By George Leposky, editor, TimeSharing Today
“It ain’t over till it’s over.” – Yogi Berra
Timeshare resorts and their owners and guests need to maintain the pandemic protocols they put in place last year as the COVID-19 virus spread.
Despite the U.S. government’s emergency use authorization of vaccines to prevent this virulent infection, the pandemic still rages across the U.S. and around the world, exacting a grim and growing toll of human suffering and death.
This is occurring despite the initial success of Uncle Sam’s Operation Warp Speed vaccine-development program. With previously unprecedented speed—in under a year—both the Pfizer-BioNTech and Moderna vaccines were created, passed their clinical trials, and received authorization.
But then, Operation Warp Speed slowed to a snail’s pace. Distribution bogged down. State and local public-health departments, typically understaffed and underfunded, received primary responsibility for putting shots into arms. Who should get vaccinated in what order, where, when, and by whom became a source of contention in many communities.
Florida and the nation
The situation in Florida is a case in point. The Centers for Disease Control and Prevention recommended giving the vaccine first to healthcare personnel and residents of long-term-care facilities. Next in line, said the CDC, should be front-line essential workers and people aged 75 years and older who are most vulnerable to COVID-19. Florida Gov. Ron DeSantis, however, said all seniors over age 64 should be vaccinated next.

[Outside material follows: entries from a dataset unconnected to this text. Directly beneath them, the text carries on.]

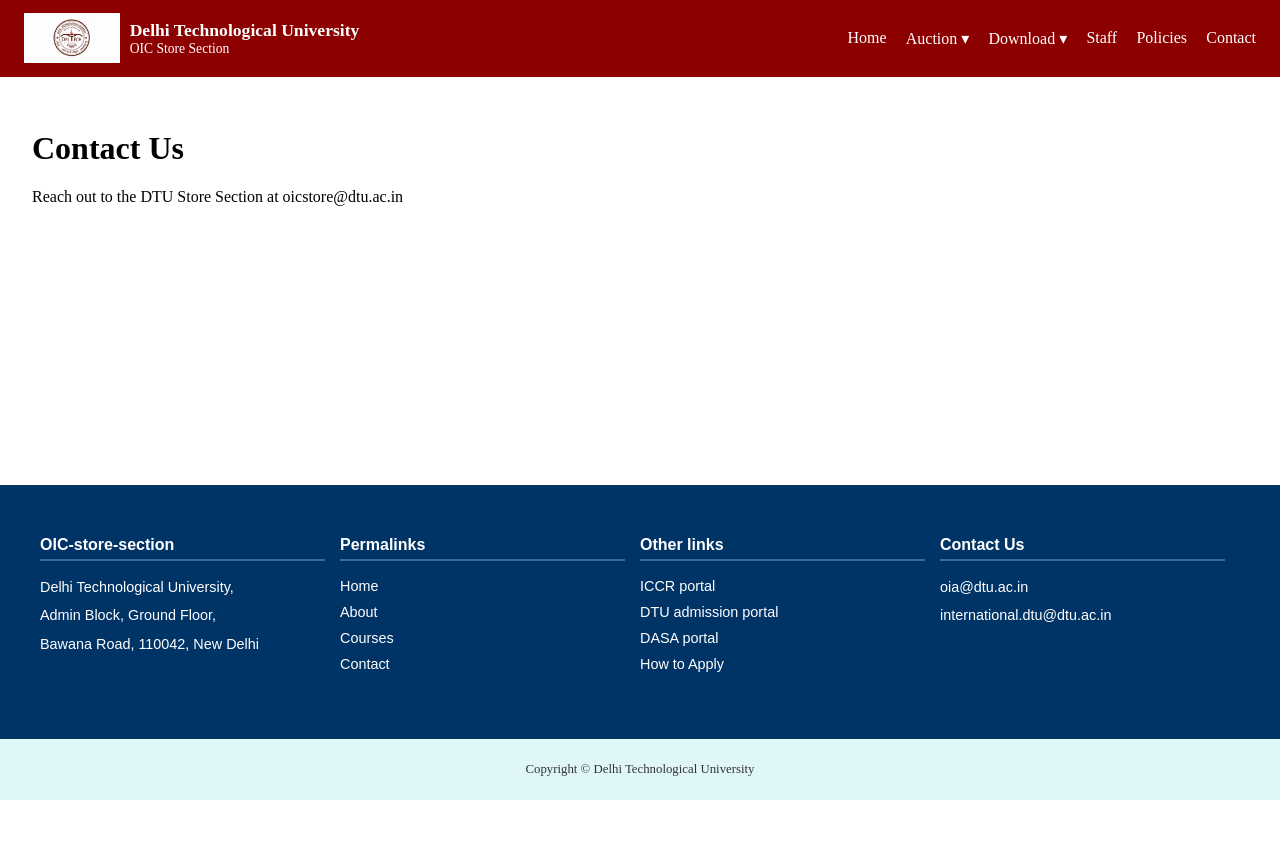
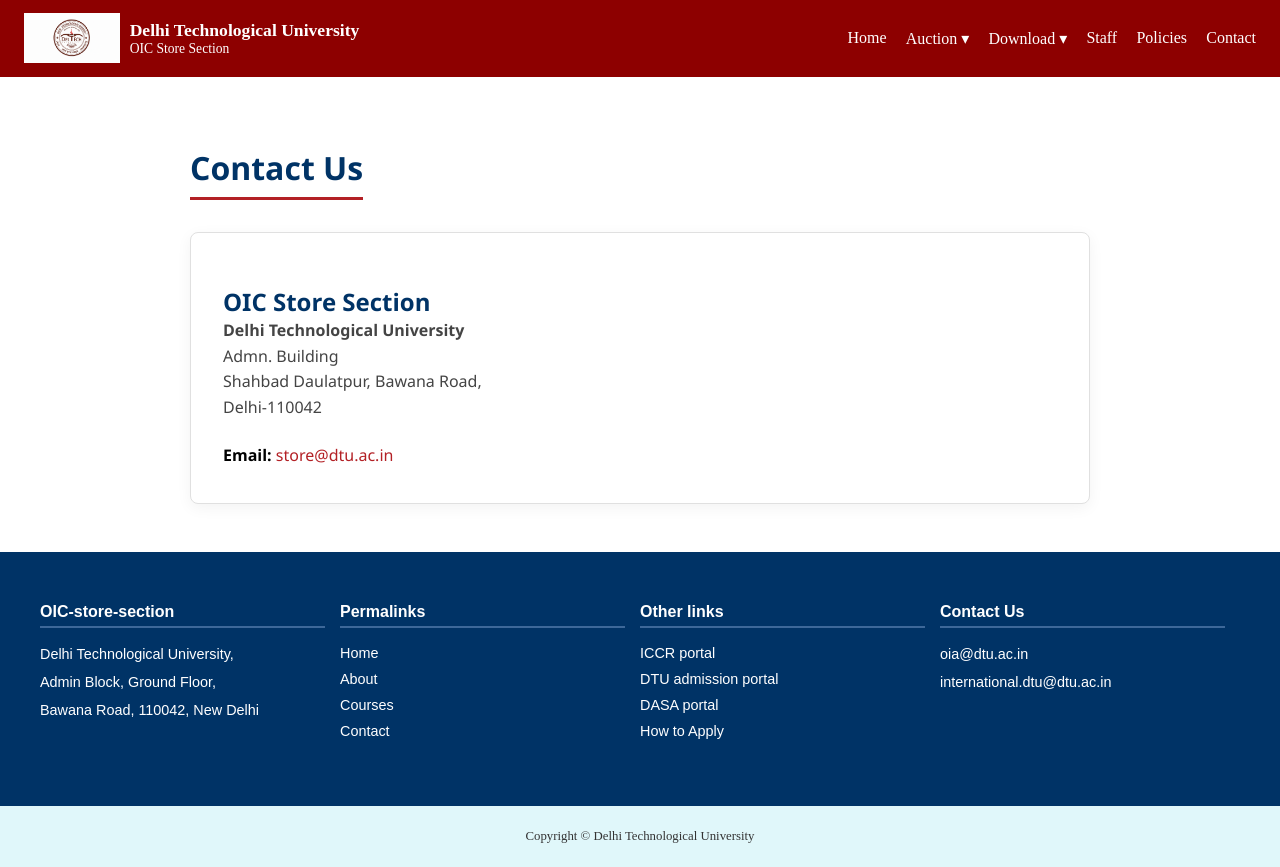
Before and after one commit to Krrishkumar3/OIC-store-section, a React (Vite) app: page /contact in a window 1280 px wide. Before the commit the page ends 800 px from the top, so only its background shows below. Built offline with nearby package versions, Linux system fonts and the light colour scheme.

Commit message:
updated contact

```diff
--- /dev/null
+++ b/src/pages/Contact.css
@@ -0,0 +1,102 @@
+.contact-page-container {
+    padding: 3rem 2rem;
+    max-width: 900px;
+    margin: 0 auto;
+    font-family: 'Segoe UI', Tahoma, Geneva, Verdana, sans-serif;
+}
+
+.contact-main-heading {
+    color: #003366;
+    border-bottom: 3px solid #b32025; /* DTU Red accent */
+    display: inline-block;
+    margin-bottom: 2rem;
+    padding-bottom: 0.5rem;
+}
+
+.contact-card {
+    display: flex;
+    align-items: center;
+    background: #fff;
+    border: 1px solid #e0e0e0;
+    border-radius: 8px;
+    box-shadow: 0 4px 15px rgba(0,0,0,0.05);
+    overflow: hidden;
+    gap: 2rem;
+    padding: 2rem;
+}
+
+/* Graphic Placeholder Styling */
+.contact-graphic {
+    flex: 1;
+    display: flex;
+    justify-content: center;
+    align-items: center;
+}
+
+.icon-circle {
+    width: 180px;
+    height: 180px;
+    border: 8px solid #f0f4f8;
+    border-radius: 50%;
+    display: flex;
+    flex-direction: column;
+    justify-content: center;
+    align-items: center;
+    font-size: 1.5rem;
+    color: #003366;
+    background: #f9f9f9;
+}
+
+/* Details Section Styling */
+.contact-details-box {
+    flex: 2;
+}
+
+.officer-title {
+    color: #003366;
+    margin-bottom: 0;
+    font-size: 1.5rem;
+}
+
+.department-sub {
+    color: #b32025;
+    font-weight: bold;
+    margin-top: 0.2rem;
+    margin-bottom: 1.5rem;
+}
+
+.address-info {
+    line-height: 1.6;
+    margin-bottom: 1.5rem;
+    color: #444;
+}
+
+.contact-links p {
+    margin: 0.3rem 0;
+}
+
+.contact-links a {
+    color: #b32025;
+    text-decoration: none;
+    font-weight: 500;
+}
+
+.contact-links a:hover {
+    text-decoration: underline;
+}
+
+.service-motto {
+    text-align: center;
+    margin-top: 3rem;
+    font-style: italic;
+    color: #003366;
+    font-weight: 500;
+}
+
+/* Mobile Responsiveness */
+@media (max-width: 768px) {
+    .contact-card {
+        flex-direction: column;
+        text-align: center;
+    }
+}
--- a/src/pages/Contact.jsx
+++ b/src/pages/Contact.jsx
@@ -1,8 +1,30 @@
+import React from 'react';
+import './Contact.css';
+
 export default function Contact() {
   return (
-    <div style={{ padding: "2rem" }}>
-      <h1>Contact Us</h1>
-      <p>Reach out to the DTU Store Section at oicstore@dtu.ac.in</p>
+    <div className="contact-page-container">
+      <h1 className="contact-main-heading">Contact Us</h1>
+
+      <div className="contact-card">
+
+
+        {/* Right Side: Detailed Contact Information */}
+        <div className="contact-details-box">
+          <h2 className="officer-title">OIC Store Section</h2>
+
+          <div className="address-info">
+            <strong>Delhi Technological University</strong><br />
+            Admn. Building<br />
+            Shahbad Daulatpur, Bawana Road,<br />
+            Delhi-110042
+          </div>
+
+          <div className="contact-links">
+            <p><strong>Email:</strong> <a href="mailto:store@dtu.ac.in">store@dtu.ac.in</a></p>
+          </div>
+        </div>
+      </div>
     </div>
   );
 }
```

Florida has about four million seniors and more than 30 percent of the nation’s timeshare-resort units. Jared Moskowitz, director of the Florida Division of Emergency Management, reported on January 8 that the state is scheduled to receive 250,000 doses of vaccine a week. At that rate, he noted, vaccinating all four million of Florida’s seniors would take four months.

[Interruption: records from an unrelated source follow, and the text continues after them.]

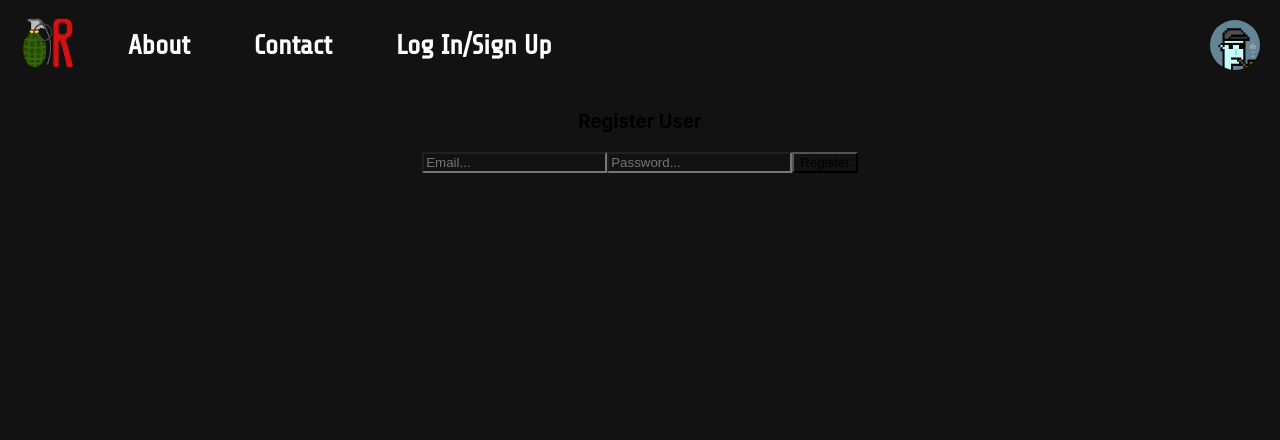
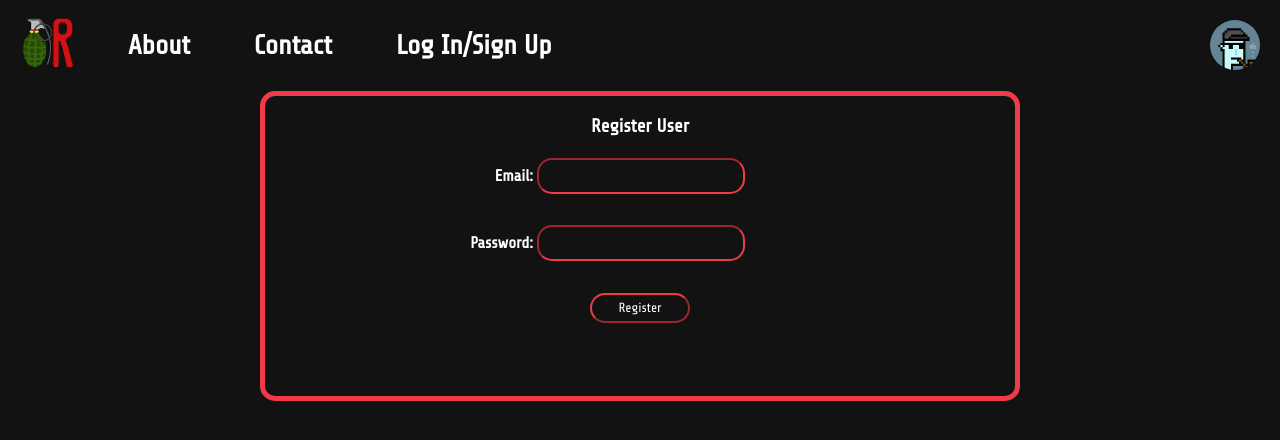
Before and after one commit to tim-lillig/frag-recruit, a React (Create React App) app: page /register in a window 1280 px wide. Shown: the top 440 px of the page. Built offline with nearby package versions, Linux system fonts and the light colour scheme; no server answers.

Commit message:
register-user css

```diff
--- a/src/Components/RegisterUser.js
+++ b/src/Components/RegisterUser.js
@@ -9,6 +9,7 @@ import {
 } from "firebase/auth";
 import { auth } from './firebase.js'
 import { Link } from 'react-router-dom'
+import './Styles/RegisterUser.css'
 
 function RegisterUser() {
 
@@ -37,23 +38,22 @@ function RegisterUser() {
   };
 
   return (
-    <div className="App">
+    <div className="register-box">
       <div>
-        <h3> Register User </h3>
-        <input
-          placeholder="Email..."
+        <h3 className="register-text"> Register User </h3>
+        <h4 className = "emailandpass"> Email: <input className = "email"
           onChange={(event) => {
             setRegisterEmail(event.target.value);
           }}
         />
-        <input
-          placeholder="Password..."
+        </h4>
+        <h4 className = "emailandpass"> Password: <input className = "pass"
           onChange={(event) => {
             setRegisterPassword(event.target.value);
           }}
         />
-
-        <Link to="/register-info"><button onClick={register}>Register</button></Link>
+        </h4>
+        <Link to="/register-info"><button className = "loginbutton" onClick={register}>Register</button></Link>
       </div>
     </div>
   );
--- a/src/Components/Styles/Login.css
+++ b/src/Components/Styles/Login.css
@@ -6,6 +6,7 @@
   width:750px;
   height:300px;
   border: 5px;
+  border-radius: 15px;
   align-items: center;
   border-style: solid;
   border-color: #F03A47;
--- /dev/null
+++ b/src/Components/Styles/RegisterUser.css
@@ -0,0 +1,17 @@
+.register-box {
+    width:750px;
+    height:300px;
+    border: 5px;
+    border-radius: 15px;
+    align-items: center;
+    border-style: solid;
+    border-color: #F03A47;
+    background-color: #121212;
+    margin: auto;
+
+  }
+
+.register-text{
+    color:white;
+    font-family: 'Share Tech', sans-serif;
+}
```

That same day, The New York Times reported that Florida had received 1,355,775 doses of the vaccine, and distributed 402,802 doses (30 percent). That’s just 1.9 percent of the state’s population. These numbers come from a Times report on vaccine distribution throughout the nation. The national totals: 22,137,350 doses received, 6,688,231 doses distributed (30 percent).

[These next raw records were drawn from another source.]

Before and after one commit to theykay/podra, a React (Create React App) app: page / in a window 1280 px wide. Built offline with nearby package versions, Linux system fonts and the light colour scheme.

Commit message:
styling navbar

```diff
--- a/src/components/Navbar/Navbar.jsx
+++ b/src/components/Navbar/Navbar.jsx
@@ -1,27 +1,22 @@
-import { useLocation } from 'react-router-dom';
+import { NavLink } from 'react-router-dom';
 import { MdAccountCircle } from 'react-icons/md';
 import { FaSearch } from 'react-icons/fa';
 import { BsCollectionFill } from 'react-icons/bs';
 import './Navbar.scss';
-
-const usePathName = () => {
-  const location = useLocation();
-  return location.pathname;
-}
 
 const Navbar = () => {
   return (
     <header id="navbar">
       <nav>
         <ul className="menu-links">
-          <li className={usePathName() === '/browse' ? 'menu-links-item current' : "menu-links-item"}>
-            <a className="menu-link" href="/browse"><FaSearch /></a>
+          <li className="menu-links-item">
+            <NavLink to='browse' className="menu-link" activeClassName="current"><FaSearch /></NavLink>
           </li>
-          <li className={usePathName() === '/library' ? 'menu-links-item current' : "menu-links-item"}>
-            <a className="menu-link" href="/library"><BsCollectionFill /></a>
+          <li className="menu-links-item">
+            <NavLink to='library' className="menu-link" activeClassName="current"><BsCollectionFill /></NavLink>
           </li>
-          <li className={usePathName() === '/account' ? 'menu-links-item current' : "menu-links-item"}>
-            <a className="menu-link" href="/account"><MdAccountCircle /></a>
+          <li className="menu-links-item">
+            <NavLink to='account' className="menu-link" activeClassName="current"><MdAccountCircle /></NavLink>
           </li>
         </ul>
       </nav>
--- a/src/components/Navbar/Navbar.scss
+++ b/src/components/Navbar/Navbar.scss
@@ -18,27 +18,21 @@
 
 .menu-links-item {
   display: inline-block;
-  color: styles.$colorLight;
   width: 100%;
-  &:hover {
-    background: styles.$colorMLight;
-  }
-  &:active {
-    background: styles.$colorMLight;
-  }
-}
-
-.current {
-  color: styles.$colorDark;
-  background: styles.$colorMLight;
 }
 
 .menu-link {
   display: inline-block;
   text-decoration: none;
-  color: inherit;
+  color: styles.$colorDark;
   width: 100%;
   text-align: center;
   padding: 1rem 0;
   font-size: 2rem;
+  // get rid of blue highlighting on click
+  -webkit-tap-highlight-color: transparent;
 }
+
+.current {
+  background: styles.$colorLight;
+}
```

Why the holdback?
Why are so many doses being held back? One explanation: Both vaccines require a two-dose regimen, with the second Pfizer-BioNTech shot three weeks later, and the second Moderna shot four weeks later. If 30 percent of the doses received have been used, another 30 percent will be needed within a month for those second shots. Do the math. Blame the unexplained other 40 percent of doses on logistics.
Dr. Anthony S. Fauci, director of the National Institute of Allergy and Infectious Diseases, told PRI’s The World that “we could crush this outbreak” by getting 70 to 85 percent of the population vaccinated to create “an umbrella or a blanket of herd immunity over the country.”
Fauci will play a leading role in President-elect Joe Biden’s pandemic effort. Biden has said he wants to distribute all stockpiled doses of the vaccine and vaccinate 100 million people during his first 100 days in office.
The assumption is that giving more people a single dose of the vaccine now would blunt their susceptibility to the virus and start to turn the pandemic around. Later, they could catch up with a second dose. Dr. Chris Gill, an infectious disease specialist at Boston University, is a proponent of casting a wide single-dose net now.
“We could save a lot of lives,” he told WBUR. “We can give two doses to people now, but in the interim a bunch of people who could have gotten the vaccine are going to die. Is this not an example of where, yet again, the perfect is the enemy of the good?”
In the meantime
“Until we get a vaccine,” Dr. Fauci said, “we must concentrate very, very clearly on the public health measures that we talk about all the time: namely, uniform wearing of masks, keeping physical distancing, avoiding crowds in congregate settings, particularly indoors and washing your hands frequently. That should be the bridge to the vaccine.”
He said he hopes to achieve herd immunity by the onset of autumn.